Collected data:
-- Opening Marker --
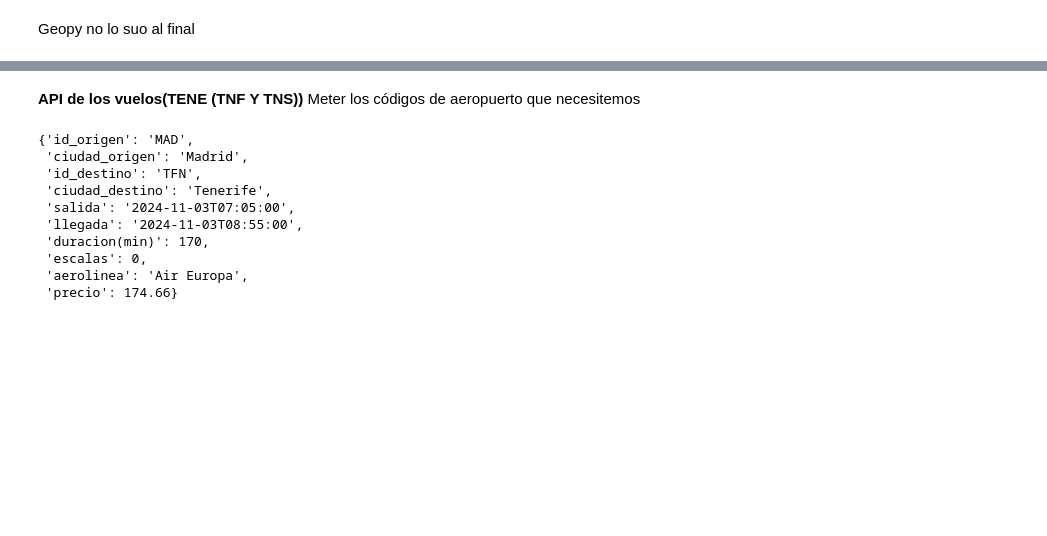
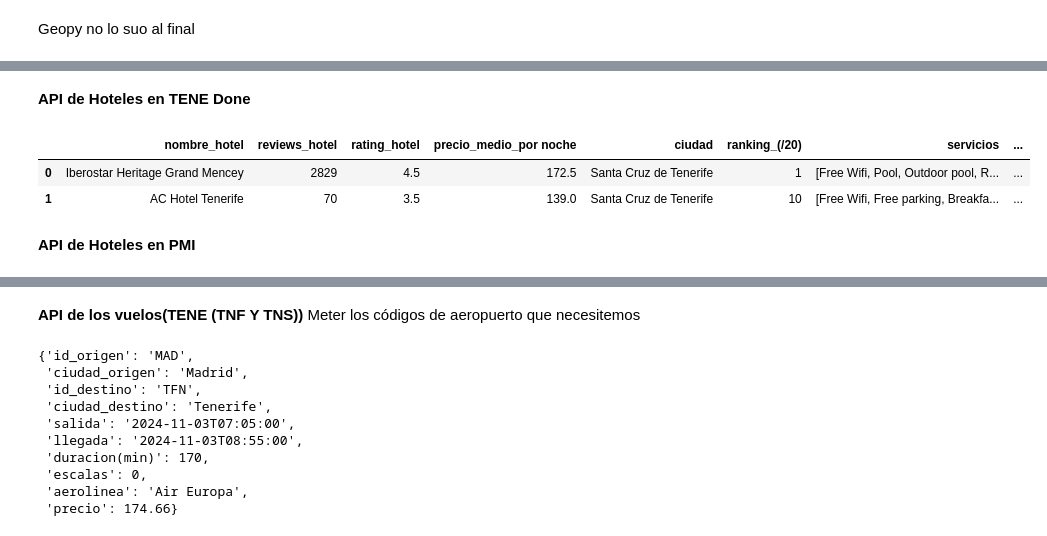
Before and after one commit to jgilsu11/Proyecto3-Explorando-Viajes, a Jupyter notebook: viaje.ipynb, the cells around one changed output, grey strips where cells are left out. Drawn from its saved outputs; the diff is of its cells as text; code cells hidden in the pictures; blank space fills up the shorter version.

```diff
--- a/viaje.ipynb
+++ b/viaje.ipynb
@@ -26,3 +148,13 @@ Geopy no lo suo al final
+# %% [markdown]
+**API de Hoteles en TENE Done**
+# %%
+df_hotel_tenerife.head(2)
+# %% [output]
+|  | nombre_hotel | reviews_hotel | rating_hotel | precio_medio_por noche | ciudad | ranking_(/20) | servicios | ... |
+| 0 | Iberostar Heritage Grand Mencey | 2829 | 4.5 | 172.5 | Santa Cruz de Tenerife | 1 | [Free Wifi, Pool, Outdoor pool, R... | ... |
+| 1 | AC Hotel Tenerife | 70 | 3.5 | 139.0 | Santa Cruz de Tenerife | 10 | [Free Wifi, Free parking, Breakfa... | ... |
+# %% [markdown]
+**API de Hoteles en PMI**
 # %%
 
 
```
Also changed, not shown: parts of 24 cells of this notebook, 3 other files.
-- Closing Marker --
Task brief: Note every line of the records that holds the word "Cruz", and copy it.

Written answer:
+| 0 | Iberostar Heritage Grand Mencey | 2829 | 4.5 | 172.5 | Santa Cruz de Tenerife | 1 | [Free Wifi, Pool, Outdoor pool, R... | ... |
+| 1 | AC Hotel Tenerife | 70 | 3.5 | 139.0 | Santa Cruz de Tenerife | 10 | [Free Wifi, Free parking, Breakfa... | ... |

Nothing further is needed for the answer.